apples, fall and the Autumn Equinox, the Calendar (seasons, months, days, etc), and pumpkins. 

October will be witches, Samhain/ancestor alter, Halloween and magic, family tree and family history. 

Beginning in November, we'll do leaves, deciduous trees,, take a break for Thanksgiving, and finish November with evergreens.

December themes will be winter holidays around the world, snow stories and snowflakes, giving and gratitude, and then three weeks break.

It's not fancy or all that organized, but for our first day, I feel pretty good about it.

If you're a homeschooler, I'd love to hear about how your school year is starting!

Monday, August 13, 2012

Lunar Creativity

There are some exciting things going on over at Creativity Tribe.  A goddess of art and change, Rachel will be your lunar guide to some potentially incredible journeys inward and amazing leaps and bounds forward along your personal path. 

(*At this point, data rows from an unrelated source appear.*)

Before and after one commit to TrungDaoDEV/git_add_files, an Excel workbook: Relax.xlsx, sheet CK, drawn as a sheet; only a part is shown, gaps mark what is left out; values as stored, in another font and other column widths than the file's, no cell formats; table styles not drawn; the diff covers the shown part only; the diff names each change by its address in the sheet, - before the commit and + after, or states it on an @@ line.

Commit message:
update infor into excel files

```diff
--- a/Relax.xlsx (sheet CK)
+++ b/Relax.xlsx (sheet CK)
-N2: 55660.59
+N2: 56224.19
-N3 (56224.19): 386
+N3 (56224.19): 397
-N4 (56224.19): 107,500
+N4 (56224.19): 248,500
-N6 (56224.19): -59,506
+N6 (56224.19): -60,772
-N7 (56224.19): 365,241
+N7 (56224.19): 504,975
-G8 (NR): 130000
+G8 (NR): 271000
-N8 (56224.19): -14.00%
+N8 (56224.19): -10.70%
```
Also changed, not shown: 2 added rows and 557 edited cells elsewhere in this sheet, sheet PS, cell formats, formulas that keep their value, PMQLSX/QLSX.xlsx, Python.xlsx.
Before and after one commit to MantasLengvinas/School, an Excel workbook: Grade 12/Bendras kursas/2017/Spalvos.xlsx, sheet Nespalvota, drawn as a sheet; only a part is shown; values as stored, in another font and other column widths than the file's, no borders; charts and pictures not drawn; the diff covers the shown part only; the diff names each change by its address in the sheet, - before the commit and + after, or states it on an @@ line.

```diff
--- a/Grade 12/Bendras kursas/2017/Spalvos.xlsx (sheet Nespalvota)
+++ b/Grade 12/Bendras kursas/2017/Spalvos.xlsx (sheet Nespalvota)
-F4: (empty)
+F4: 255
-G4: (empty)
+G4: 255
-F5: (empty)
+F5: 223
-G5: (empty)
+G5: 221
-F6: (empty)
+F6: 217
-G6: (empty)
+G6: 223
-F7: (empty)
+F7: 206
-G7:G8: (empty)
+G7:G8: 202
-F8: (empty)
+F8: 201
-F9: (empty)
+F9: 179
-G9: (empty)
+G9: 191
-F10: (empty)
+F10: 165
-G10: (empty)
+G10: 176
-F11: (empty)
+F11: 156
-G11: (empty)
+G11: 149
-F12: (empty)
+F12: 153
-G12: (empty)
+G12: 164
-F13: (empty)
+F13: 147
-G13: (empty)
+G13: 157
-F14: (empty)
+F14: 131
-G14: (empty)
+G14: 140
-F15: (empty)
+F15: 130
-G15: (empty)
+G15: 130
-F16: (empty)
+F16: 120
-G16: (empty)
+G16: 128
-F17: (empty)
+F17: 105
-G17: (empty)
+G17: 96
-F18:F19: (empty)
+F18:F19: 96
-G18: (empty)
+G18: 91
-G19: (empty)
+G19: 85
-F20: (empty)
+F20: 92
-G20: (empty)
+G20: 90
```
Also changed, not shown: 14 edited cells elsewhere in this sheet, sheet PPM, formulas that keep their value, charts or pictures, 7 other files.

She is hosting Touch the Moonan e-course and art-ivity gathering about connecting with your creative, intuitive spirit. "Touch the Moon explores lunar rhythms, folklore, and mythology while encouraging you to slow down and go within."  And I am one of the Moon Guides that will be chipping in!  This course starts on August 27, so head on over to check it out and register if this feels like something for you.  It promises to be a really valuable time, and just in time for back to school (or homeschool!)-- what a great treat for all us moms (or dads) who need to remember how to reconnect with ourselves!